## Task directions
Copy out each record that follows exactly, and omit any picture you find.

## Data records
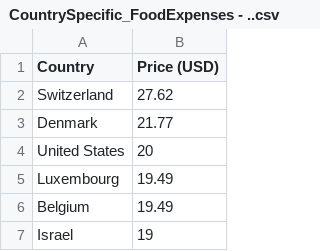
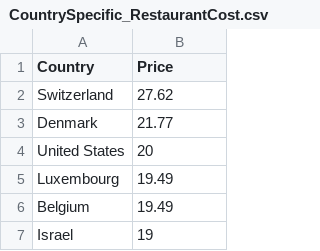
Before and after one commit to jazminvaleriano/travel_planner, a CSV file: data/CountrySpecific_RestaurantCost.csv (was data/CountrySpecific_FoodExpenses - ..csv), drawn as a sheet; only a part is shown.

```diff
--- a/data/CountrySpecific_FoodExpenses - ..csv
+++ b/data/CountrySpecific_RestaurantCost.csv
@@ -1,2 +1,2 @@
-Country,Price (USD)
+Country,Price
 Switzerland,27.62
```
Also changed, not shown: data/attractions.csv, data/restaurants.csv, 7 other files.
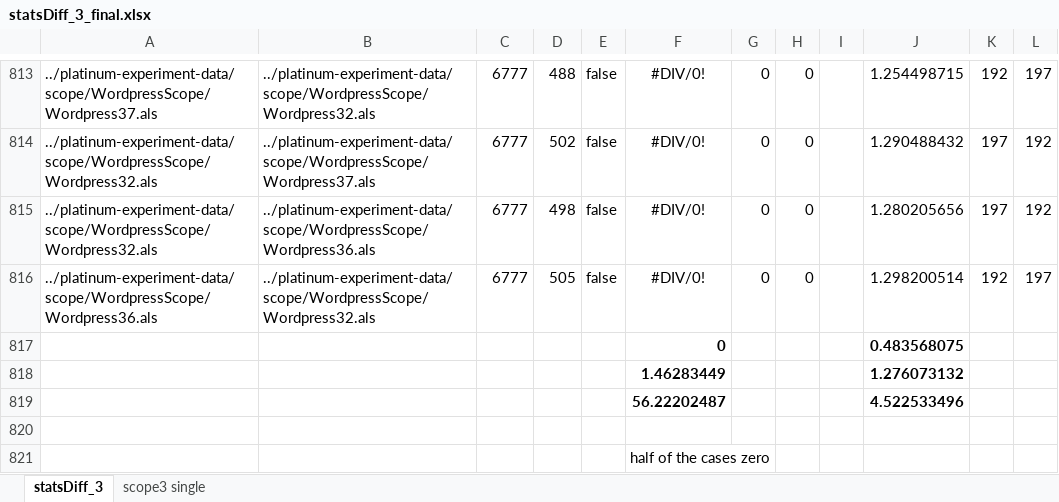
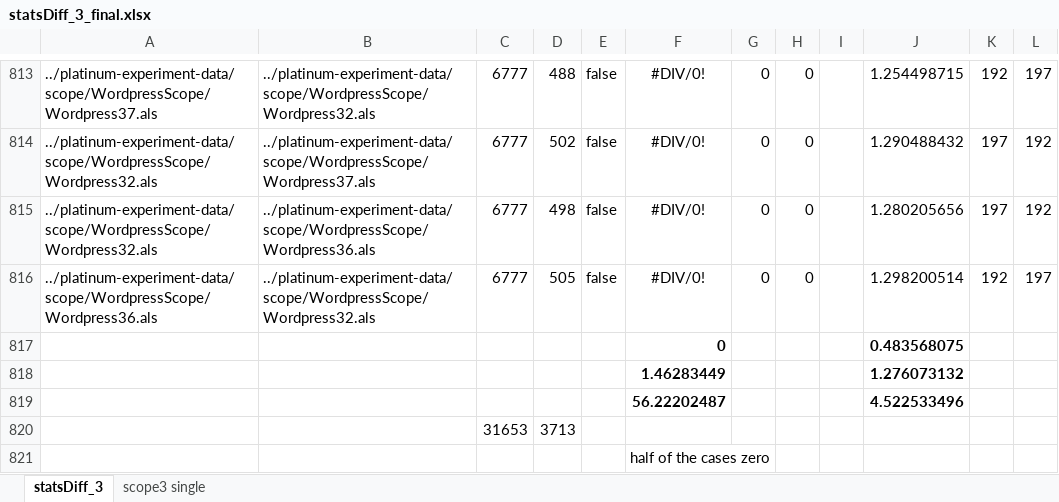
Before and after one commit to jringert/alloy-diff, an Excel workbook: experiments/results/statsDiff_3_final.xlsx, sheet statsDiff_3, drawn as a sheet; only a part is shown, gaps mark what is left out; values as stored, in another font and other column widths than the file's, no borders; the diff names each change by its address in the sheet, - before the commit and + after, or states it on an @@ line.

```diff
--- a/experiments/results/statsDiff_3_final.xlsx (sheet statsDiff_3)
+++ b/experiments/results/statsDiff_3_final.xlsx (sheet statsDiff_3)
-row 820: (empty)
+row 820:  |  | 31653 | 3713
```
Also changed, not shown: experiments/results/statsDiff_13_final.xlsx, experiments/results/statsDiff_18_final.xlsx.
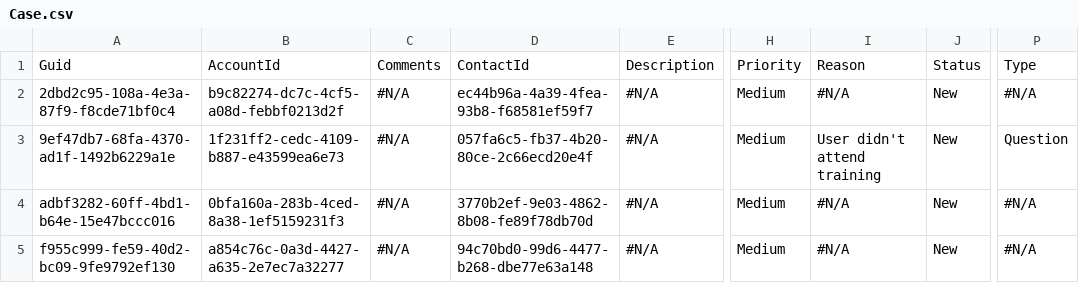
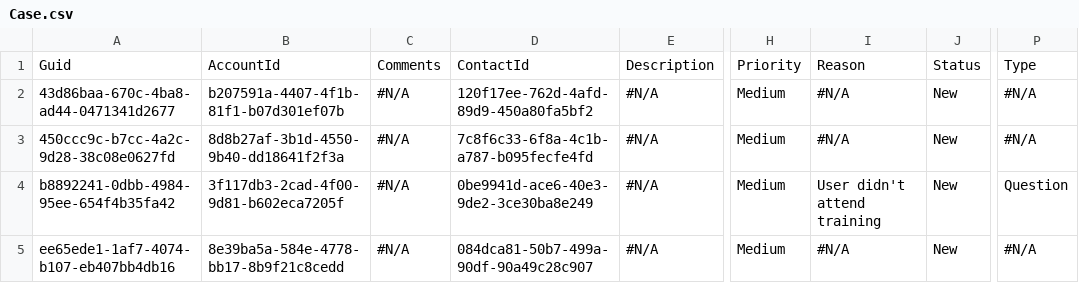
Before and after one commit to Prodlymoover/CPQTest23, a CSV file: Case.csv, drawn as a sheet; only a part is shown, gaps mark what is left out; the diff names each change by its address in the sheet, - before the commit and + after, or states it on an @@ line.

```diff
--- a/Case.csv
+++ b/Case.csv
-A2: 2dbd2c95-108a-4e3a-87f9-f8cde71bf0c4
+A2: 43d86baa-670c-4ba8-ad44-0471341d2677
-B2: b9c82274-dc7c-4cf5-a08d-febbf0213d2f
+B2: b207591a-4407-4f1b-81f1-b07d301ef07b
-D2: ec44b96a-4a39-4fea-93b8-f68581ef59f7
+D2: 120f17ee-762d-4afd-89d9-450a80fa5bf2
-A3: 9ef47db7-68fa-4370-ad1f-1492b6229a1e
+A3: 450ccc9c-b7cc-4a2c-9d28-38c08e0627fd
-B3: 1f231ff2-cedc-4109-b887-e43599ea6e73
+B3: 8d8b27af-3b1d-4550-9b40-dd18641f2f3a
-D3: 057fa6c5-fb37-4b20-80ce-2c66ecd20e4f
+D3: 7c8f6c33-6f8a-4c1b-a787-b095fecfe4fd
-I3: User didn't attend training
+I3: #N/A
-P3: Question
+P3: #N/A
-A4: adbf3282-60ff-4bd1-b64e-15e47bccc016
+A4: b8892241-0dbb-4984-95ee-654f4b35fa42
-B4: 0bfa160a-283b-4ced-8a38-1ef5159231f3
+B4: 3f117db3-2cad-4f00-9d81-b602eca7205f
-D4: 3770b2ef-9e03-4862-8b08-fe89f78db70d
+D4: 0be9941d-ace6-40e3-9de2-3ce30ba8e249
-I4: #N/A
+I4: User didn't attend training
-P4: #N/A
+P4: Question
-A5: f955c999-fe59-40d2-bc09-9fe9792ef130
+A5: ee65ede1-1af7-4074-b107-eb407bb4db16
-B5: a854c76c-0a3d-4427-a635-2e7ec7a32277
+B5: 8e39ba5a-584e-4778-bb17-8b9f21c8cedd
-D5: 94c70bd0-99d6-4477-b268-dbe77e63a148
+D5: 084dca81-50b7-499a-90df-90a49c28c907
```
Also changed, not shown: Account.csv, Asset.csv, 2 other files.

## Answer section
Before and after one commit to jazminvaleriano/travel_planner, a CSV file: data/CountrySpecific_RestaurantCost.csv (was data/CountrySpecific_FoodExpenses - ..csv), drawn as a sheet; only a part is shown.

```diff
--- a/data/CountrySpecific_FoodExpenses - ..csv
+++ b/data/CountrySpecific_RestaurantCost.csv
@@ -1,2 +1,2 @@
-Country,Price (USD)
+Country,Price
 Switzerland,27.62
```
Also changed, not shown: data/attractions.csv, data/restaurants.csv, 7 other files.
Before and after one commit to jringert/alloy-diff, an Excel workbook: experiments/results/statsDiff_3_final.xlsx, sheet statsDiff_3, drawn as a sheet; only a part is shown, gaps mark what is left out; values as stored, in another font and other column widths than the file's, no borders; the diff names each change by its address in the sheet, - before the commit and + after, or states it on an @@ line.

```diff
--- a/experiments/results/statsDiff_3_final.xlsx (sheet statsDiff_3)
+++ b/experiments/results/statsDiff_3_final.xlsx (sheet statsDiff_3)
-row 820: (empty)
+row 820:  |  | 31653 | 3713
```
Also changed, not shown: experiments/results/statsDiff_13_final.xlsx, experiments/results/statsDiff_18_final.xlsx.
Before and after one commit to Prodlymoover/CPQTest23, a CSV file: Case.csv, drawn as a sheet; only a part is shown, gaps mark what is left out; the diff names each change by its address in the sheet, - before the commit and + after, or states it on an @@ line.

```diff
--- a/Case.csv
+++ b/Case.csv
-A2: 2dbd2c95-108a-4e3a-87f9-f8cde71bf0c4
+A2: 43d86baa-670c-4ba8-ad44-0471341d2677
-B2: b9c82274-dc7c-4cf5-a08d-febbf0213d2f
+B2: b207591a-4407-4f1b-81f1-b07d301ef07b
-D2: ec44b96a-4a39-4fea-93b8-f68581ef59f7
+D2: 120f17ee-762d-4afd-89d9-450a80fa5bf2
-A3: 9ef47db7-68fa-4370-ad1f-1492b6229a1e
+A3: 450ccc9c-b7cc-4a2c-9d28-38c08e0627fd
-B3: 1f231ff2-cedc-4109-b887-e43599ea6e73
+B3: 8d8b27af-3b1d-4550-9b40-dd18641f2f3a
-D3: 057fa6c5-fb37-4b20-80ce-2c66ecd20e4f
+D3: 7c8f6c33-6f8a-4c1b-a787-b095fecfe4fd
-I3: User didn't attend training
+I3: #N/A
-P3: Question
+P3: #N/A
-A4: adbf3282-60ff-4bd1-b64e-15e47bccc016
+A4: b8892241-0dbb-4984-95ee-654f4b35fa42
-B4: 0bfa160a-283b-4ced-8a38-1ef5159231f3
+B4: 3f117db3-2cad-4f00-9d81-b602eca7205f
-D4: 3770b2ef-9e03-4862-8b08-fe89f78db70d
+D4: 0be9941d-ace6-40e3-9de2-3ce30ba8e249
-I4: #N/A
+I4: User didn't attend training
-P4: #N/A
+P4: Question
-A5: f955c999-fe59-40d2-bc09-9fe9792ef130
+A5: ee65ede1-1af7-4074-b107-eb407bb4db16
-B5: a854c76c-0a3d-4427-a635-2e7ec7a32277
+B5: 8e39ba5a-584e-4778-bb17-8b9f21c8cedd
-D5: 94c70bd0-99d6-4477-b268-dbe77e63a148
+D5: 084dca81-50b7-499a-90df-90a49c28c907
```
Also changed, not shown: Account.csv, Asset.csv, 2 other files.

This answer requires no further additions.